How many lines in the records below contain "rowLines"? Reply with the number only.

▶ _Given entries_

* * *

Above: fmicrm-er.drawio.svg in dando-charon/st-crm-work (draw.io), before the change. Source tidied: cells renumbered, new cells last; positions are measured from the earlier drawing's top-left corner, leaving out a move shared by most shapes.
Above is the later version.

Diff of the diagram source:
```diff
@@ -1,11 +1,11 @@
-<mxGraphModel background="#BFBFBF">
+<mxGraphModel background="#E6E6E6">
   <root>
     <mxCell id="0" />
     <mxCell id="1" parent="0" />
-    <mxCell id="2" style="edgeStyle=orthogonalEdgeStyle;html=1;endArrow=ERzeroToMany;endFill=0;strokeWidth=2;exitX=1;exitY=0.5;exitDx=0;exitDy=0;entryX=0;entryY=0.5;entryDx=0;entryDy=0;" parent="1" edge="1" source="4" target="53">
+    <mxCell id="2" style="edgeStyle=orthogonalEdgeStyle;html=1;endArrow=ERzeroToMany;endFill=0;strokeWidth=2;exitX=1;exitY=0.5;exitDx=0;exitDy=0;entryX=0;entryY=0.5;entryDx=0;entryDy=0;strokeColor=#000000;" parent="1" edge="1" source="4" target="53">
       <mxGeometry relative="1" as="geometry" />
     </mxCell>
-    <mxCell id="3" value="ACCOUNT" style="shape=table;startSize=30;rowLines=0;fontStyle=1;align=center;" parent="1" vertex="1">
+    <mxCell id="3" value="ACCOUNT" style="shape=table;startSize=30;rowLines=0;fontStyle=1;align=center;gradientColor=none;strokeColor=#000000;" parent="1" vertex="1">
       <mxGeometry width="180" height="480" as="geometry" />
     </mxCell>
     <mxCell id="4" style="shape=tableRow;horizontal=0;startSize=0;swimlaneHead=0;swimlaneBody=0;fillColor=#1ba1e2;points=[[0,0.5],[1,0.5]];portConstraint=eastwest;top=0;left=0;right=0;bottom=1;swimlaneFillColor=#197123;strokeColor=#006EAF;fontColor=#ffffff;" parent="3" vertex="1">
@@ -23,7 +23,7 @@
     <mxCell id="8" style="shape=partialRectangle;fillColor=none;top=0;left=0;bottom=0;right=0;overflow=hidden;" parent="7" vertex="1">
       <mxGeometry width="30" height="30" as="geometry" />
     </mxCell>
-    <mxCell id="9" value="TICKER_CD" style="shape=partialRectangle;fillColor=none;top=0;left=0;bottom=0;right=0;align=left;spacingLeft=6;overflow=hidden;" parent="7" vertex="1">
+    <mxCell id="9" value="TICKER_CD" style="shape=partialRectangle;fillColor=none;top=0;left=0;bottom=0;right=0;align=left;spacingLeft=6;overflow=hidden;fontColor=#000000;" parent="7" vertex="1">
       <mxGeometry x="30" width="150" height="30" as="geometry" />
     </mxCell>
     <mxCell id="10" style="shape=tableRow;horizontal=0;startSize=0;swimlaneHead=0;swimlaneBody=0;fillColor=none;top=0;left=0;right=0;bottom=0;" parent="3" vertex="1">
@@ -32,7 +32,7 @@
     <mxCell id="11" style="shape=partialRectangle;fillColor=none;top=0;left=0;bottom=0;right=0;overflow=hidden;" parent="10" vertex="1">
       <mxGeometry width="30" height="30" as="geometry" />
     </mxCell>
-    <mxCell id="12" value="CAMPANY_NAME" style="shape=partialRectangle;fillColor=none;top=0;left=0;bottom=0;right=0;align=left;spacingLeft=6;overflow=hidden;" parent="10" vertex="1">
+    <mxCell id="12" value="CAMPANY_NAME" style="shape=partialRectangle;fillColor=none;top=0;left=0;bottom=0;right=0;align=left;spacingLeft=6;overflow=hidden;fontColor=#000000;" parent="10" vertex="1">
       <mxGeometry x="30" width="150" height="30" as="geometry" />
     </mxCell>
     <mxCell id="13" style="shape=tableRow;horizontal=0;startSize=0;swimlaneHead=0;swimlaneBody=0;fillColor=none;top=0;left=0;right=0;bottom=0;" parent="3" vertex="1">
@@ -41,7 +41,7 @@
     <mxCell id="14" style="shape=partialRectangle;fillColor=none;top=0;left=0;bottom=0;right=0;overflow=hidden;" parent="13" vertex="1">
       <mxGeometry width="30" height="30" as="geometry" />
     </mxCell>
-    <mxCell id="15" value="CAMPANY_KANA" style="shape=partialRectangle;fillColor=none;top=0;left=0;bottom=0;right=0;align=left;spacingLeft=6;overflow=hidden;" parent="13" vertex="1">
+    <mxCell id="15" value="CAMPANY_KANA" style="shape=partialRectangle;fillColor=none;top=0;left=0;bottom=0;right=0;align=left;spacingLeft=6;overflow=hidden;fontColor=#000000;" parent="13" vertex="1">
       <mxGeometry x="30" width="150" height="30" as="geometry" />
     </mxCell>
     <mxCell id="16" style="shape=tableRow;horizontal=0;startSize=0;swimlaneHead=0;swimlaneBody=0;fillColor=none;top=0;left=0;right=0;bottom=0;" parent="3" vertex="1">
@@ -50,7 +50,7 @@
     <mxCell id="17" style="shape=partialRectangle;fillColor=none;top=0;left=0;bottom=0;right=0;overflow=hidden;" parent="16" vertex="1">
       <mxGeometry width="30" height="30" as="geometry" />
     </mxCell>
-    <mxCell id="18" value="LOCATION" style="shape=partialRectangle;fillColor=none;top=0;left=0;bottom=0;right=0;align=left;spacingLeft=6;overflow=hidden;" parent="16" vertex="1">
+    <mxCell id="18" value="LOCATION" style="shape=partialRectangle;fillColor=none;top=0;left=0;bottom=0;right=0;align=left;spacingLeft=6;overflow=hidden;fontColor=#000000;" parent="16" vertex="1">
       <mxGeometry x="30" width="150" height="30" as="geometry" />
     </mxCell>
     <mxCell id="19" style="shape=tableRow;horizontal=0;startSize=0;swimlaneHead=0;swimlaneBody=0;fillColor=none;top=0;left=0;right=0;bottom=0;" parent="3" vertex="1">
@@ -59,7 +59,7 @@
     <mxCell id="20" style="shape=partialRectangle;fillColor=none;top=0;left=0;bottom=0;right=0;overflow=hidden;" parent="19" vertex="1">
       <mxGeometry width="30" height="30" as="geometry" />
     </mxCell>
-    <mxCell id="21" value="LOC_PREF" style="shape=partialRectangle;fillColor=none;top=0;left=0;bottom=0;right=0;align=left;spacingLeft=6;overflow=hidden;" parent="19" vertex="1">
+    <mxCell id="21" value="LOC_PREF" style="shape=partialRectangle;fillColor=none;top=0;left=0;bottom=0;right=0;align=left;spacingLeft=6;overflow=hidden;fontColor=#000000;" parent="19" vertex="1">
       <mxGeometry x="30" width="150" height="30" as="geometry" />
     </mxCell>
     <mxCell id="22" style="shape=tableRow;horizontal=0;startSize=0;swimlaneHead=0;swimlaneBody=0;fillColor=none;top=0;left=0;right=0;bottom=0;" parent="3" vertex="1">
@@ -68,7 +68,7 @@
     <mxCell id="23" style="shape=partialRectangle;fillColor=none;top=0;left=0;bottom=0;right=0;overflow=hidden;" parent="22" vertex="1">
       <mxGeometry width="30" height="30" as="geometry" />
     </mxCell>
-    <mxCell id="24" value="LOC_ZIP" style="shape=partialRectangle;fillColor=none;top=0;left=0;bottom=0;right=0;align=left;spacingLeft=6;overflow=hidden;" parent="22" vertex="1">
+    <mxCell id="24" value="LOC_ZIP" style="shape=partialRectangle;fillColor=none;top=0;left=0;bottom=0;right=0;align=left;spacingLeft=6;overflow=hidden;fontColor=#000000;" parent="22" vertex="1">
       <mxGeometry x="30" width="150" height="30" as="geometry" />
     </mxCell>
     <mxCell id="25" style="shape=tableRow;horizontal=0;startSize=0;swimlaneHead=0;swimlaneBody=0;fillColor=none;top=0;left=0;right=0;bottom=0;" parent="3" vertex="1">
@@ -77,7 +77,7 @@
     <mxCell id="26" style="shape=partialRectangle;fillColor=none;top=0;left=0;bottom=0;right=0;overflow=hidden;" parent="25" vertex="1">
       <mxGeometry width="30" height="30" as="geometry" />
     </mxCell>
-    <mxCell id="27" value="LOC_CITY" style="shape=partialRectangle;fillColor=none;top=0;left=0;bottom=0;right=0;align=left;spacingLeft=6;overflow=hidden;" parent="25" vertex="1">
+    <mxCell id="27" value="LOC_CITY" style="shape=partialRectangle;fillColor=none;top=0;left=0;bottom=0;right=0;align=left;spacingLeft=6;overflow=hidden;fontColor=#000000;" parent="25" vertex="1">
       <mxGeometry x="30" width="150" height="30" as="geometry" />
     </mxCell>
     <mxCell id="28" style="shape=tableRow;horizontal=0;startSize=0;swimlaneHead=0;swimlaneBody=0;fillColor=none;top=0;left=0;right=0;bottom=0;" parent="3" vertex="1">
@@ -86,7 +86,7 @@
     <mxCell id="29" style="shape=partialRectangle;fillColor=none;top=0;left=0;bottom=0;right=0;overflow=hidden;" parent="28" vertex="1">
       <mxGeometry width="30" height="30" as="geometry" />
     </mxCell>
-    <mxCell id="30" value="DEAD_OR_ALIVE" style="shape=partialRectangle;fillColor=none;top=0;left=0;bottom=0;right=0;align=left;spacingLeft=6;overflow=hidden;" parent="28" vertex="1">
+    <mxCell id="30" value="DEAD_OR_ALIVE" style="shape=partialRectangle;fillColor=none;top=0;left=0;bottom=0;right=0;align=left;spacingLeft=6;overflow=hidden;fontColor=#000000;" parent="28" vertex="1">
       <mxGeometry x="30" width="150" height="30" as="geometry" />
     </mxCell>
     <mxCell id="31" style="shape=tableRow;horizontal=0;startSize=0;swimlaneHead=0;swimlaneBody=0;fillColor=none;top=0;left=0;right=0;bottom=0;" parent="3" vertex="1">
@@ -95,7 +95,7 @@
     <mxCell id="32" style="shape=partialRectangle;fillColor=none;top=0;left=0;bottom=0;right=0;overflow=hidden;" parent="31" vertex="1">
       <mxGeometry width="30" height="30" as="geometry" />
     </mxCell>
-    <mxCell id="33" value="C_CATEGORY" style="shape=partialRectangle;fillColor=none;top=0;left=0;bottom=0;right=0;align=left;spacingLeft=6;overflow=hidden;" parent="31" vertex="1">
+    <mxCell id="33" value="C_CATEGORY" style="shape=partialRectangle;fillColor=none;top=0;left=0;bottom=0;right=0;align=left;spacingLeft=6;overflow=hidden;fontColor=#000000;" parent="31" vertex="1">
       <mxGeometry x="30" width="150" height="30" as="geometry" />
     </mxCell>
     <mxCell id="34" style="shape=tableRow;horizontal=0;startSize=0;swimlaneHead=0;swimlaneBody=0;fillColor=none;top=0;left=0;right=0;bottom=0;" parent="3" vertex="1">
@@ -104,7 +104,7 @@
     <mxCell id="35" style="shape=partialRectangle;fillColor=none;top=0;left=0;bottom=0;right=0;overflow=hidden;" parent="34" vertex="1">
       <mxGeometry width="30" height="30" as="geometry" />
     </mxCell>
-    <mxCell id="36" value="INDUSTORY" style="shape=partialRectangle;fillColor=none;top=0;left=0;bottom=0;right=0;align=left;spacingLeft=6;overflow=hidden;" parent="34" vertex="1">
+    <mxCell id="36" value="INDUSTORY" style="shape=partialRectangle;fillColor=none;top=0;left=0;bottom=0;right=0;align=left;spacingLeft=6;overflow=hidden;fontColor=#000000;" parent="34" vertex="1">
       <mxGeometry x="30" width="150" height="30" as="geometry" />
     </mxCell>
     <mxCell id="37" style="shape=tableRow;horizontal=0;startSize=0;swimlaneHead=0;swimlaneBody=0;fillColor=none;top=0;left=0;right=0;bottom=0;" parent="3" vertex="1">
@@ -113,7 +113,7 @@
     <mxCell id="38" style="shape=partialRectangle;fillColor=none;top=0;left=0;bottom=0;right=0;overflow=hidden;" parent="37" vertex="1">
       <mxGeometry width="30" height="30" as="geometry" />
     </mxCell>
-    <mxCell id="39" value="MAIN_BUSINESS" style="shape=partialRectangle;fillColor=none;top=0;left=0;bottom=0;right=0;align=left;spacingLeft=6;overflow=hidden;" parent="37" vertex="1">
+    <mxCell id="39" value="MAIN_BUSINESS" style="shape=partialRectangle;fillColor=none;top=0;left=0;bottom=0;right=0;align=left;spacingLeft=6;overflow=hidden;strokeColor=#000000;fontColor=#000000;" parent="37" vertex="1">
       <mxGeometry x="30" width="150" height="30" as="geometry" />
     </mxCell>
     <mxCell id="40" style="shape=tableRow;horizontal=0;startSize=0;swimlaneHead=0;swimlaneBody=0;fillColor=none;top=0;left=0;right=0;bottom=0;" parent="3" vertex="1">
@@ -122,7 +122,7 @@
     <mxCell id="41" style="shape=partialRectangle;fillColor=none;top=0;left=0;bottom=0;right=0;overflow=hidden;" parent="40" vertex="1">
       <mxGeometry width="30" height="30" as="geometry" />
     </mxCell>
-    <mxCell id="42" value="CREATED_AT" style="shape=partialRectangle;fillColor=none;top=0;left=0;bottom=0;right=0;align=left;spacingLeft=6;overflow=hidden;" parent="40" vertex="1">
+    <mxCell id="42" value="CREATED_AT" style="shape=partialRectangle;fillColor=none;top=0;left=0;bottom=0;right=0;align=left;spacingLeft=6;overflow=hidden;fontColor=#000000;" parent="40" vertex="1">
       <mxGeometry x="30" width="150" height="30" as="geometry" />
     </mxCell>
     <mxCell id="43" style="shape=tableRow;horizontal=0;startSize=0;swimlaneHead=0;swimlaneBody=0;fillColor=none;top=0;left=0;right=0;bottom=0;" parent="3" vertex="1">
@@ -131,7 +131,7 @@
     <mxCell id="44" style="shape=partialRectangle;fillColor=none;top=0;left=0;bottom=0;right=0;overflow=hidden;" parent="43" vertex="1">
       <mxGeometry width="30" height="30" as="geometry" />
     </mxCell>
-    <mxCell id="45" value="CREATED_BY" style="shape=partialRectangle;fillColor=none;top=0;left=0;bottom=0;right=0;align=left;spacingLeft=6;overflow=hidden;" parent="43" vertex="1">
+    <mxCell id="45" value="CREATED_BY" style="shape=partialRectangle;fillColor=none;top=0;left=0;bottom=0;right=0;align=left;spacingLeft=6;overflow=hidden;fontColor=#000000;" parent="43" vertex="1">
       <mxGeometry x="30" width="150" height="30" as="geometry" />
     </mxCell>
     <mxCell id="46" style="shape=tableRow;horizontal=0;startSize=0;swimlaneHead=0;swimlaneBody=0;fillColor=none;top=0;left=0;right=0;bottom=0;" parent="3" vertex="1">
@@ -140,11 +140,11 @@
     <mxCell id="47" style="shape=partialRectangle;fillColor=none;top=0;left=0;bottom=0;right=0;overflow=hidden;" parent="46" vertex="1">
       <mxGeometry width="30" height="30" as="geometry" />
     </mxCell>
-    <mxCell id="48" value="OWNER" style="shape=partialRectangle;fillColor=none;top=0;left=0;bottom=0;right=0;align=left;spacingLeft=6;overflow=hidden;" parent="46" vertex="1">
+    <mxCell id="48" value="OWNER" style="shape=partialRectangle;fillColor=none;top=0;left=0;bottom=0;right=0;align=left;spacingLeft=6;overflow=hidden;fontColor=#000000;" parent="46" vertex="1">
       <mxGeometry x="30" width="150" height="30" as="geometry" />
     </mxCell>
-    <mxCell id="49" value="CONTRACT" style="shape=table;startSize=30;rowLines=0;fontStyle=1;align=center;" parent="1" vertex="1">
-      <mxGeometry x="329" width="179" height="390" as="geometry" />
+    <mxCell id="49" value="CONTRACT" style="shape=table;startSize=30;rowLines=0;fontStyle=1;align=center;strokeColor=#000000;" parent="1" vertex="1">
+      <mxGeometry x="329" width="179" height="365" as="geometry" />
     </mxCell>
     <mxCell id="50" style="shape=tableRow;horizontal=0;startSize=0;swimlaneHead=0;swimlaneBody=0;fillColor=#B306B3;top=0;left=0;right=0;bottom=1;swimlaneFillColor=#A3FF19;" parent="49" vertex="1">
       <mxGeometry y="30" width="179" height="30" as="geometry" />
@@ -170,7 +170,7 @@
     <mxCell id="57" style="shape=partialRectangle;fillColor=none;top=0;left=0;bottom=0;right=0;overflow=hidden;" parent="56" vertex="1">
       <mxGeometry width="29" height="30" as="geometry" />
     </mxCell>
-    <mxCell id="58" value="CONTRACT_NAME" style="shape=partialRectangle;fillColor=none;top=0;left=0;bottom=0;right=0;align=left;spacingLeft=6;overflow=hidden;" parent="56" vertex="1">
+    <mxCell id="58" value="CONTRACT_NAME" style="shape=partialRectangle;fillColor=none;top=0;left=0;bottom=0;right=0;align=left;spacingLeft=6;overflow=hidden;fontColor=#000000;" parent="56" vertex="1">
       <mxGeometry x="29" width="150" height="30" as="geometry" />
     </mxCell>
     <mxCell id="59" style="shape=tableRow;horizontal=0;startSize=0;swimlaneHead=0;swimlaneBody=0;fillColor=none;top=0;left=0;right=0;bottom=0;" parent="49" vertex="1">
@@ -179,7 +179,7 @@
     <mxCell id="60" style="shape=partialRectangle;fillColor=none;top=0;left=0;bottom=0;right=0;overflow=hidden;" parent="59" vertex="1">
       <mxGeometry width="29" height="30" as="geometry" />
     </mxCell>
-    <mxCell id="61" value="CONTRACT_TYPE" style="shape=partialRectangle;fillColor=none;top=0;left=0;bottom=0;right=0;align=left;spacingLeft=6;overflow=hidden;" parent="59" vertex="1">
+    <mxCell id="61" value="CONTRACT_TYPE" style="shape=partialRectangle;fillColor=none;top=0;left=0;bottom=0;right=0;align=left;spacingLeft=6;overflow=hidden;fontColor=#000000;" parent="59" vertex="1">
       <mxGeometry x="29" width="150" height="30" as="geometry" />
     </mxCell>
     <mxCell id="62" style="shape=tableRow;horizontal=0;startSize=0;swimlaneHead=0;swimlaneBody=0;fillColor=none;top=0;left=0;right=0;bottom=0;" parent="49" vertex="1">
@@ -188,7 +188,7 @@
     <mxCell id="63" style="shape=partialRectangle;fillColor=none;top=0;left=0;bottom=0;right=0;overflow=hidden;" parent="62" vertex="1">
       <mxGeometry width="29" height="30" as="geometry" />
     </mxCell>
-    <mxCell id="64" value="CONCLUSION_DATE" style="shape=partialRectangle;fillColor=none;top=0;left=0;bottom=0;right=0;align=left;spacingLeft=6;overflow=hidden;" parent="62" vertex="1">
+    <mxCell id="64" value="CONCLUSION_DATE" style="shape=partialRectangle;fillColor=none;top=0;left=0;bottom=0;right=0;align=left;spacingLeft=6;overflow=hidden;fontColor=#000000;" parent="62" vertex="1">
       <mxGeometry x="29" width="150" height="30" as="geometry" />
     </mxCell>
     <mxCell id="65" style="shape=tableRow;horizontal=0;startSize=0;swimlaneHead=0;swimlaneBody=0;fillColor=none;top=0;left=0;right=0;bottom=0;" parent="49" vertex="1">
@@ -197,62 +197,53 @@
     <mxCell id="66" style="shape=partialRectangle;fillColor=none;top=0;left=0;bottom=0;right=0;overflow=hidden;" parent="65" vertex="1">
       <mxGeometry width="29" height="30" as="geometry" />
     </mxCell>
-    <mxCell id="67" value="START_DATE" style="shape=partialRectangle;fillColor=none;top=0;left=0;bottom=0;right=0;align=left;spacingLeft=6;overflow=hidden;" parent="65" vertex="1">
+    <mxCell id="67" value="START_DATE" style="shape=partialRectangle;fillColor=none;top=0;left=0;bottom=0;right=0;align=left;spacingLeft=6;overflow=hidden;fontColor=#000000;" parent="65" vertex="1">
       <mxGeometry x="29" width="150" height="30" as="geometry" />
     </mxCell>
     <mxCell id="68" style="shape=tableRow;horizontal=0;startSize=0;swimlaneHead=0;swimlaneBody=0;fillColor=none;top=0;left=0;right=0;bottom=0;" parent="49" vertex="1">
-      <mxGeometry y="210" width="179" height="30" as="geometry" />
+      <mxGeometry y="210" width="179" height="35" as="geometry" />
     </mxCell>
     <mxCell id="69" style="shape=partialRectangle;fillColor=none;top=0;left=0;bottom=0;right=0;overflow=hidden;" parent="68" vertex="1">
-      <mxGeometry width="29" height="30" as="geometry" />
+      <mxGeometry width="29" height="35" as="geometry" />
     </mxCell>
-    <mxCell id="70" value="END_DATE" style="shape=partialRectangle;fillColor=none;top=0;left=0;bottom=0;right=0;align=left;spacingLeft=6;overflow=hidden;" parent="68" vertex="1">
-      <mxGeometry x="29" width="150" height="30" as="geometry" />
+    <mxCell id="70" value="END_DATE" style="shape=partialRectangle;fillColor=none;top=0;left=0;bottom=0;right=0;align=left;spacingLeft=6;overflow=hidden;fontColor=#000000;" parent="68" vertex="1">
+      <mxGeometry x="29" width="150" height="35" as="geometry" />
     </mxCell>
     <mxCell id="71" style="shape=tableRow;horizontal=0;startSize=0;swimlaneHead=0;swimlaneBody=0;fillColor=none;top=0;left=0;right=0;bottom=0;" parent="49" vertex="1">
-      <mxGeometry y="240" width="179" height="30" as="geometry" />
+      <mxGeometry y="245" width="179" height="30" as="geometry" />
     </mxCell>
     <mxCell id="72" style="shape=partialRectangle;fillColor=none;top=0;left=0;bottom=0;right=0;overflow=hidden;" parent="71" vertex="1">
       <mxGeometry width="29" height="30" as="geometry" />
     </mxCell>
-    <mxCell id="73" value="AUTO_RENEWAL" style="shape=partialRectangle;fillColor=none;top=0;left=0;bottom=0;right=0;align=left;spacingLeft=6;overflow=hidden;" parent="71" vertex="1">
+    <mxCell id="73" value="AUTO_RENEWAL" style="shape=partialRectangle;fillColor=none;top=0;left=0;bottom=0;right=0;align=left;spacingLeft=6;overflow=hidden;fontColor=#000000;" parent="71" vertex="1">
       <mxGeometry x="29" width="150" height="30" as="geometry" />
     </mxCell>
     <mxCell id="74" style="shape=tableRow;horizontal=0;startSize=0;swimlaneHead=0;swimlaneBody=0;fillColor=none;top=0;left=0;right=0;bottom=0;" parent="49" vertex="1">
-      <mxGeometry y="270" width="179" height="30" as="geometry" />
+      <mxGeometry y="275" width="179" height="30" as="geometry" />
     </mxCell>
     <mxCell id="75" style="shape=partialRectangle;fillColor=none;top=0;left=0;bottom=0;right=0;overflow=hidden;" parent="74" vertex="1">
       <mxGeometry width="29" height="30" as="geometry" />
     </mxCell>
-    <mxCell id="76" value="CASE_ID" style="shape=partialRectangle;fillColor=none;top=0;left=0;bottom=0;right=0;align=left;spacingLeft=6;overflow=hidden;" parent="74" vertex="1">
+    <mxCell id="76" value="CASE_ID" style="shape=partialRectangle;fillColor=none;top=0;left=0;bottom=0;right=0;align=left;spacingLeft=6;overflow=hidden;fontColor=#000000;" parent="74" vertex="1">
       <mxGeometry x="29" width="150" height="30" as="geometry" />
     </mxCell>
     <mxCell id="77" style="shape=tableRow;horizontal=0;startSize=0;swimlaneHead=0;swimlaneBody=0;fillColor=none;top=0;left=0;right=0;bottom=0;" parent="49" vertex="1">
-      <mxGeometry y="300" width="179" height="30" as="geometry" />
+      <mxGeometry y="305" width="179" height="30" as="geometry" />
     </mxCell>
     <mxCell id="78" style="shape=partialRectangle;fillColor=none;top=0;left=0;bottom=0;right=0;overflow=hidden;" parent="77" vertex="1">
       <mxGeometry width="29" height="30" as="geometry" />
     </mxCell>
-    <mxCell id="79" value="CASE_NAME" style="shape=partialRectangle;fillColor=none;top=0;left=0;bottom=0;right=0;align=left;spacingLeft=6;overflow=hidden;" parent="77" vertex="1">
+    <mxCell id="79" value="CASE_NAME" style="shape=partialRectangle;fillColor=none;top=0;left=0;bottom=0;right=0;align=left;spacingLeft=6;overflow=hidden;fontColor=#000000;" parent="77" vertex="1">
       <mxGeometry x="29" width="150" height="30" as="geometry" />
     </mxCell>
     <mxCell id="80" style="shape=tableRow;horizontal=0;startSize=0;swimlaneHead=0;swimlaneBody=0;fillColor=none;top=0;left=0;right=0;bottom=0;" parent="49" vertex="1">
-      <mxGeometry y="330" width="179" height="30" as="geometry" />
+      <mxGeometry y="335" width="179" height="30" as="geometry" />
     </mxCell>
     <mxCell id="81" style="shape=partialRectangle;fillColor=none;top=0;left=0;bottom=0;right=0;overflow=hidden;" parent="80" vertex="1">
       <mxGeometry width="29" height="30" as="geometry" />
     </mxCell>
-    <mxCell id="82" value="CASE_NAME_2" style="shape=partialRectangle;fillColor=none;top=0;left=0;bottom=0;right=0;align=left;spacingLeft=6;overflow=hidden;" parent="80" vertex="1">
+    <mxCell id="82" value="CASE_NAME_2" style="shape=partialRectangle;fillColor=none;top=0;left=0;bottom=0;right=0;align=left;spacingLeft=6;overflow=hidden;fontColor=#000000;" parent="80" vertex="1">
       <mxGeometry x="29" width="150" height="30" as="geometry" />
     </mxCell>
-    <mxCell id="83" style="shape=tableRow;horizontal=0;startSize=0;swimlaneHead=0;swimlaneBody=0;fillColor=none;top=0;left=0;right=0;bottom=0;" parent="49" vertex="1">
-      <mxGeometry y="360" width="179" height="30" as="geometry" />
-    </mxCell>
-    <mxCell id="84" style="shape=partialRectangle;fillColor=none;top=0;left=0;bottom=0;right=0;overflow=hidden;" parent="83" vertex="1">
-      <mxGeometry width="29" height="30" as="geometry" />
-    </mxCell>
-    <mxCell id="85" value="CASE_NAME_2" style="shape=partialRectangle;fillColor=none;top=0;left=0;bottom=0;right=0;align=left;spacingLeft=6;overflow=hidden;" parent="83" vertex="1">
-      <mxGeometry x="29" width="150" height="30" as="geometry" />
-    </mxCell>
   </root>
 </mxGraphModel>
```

* * *

▶ _Solution to this task_
4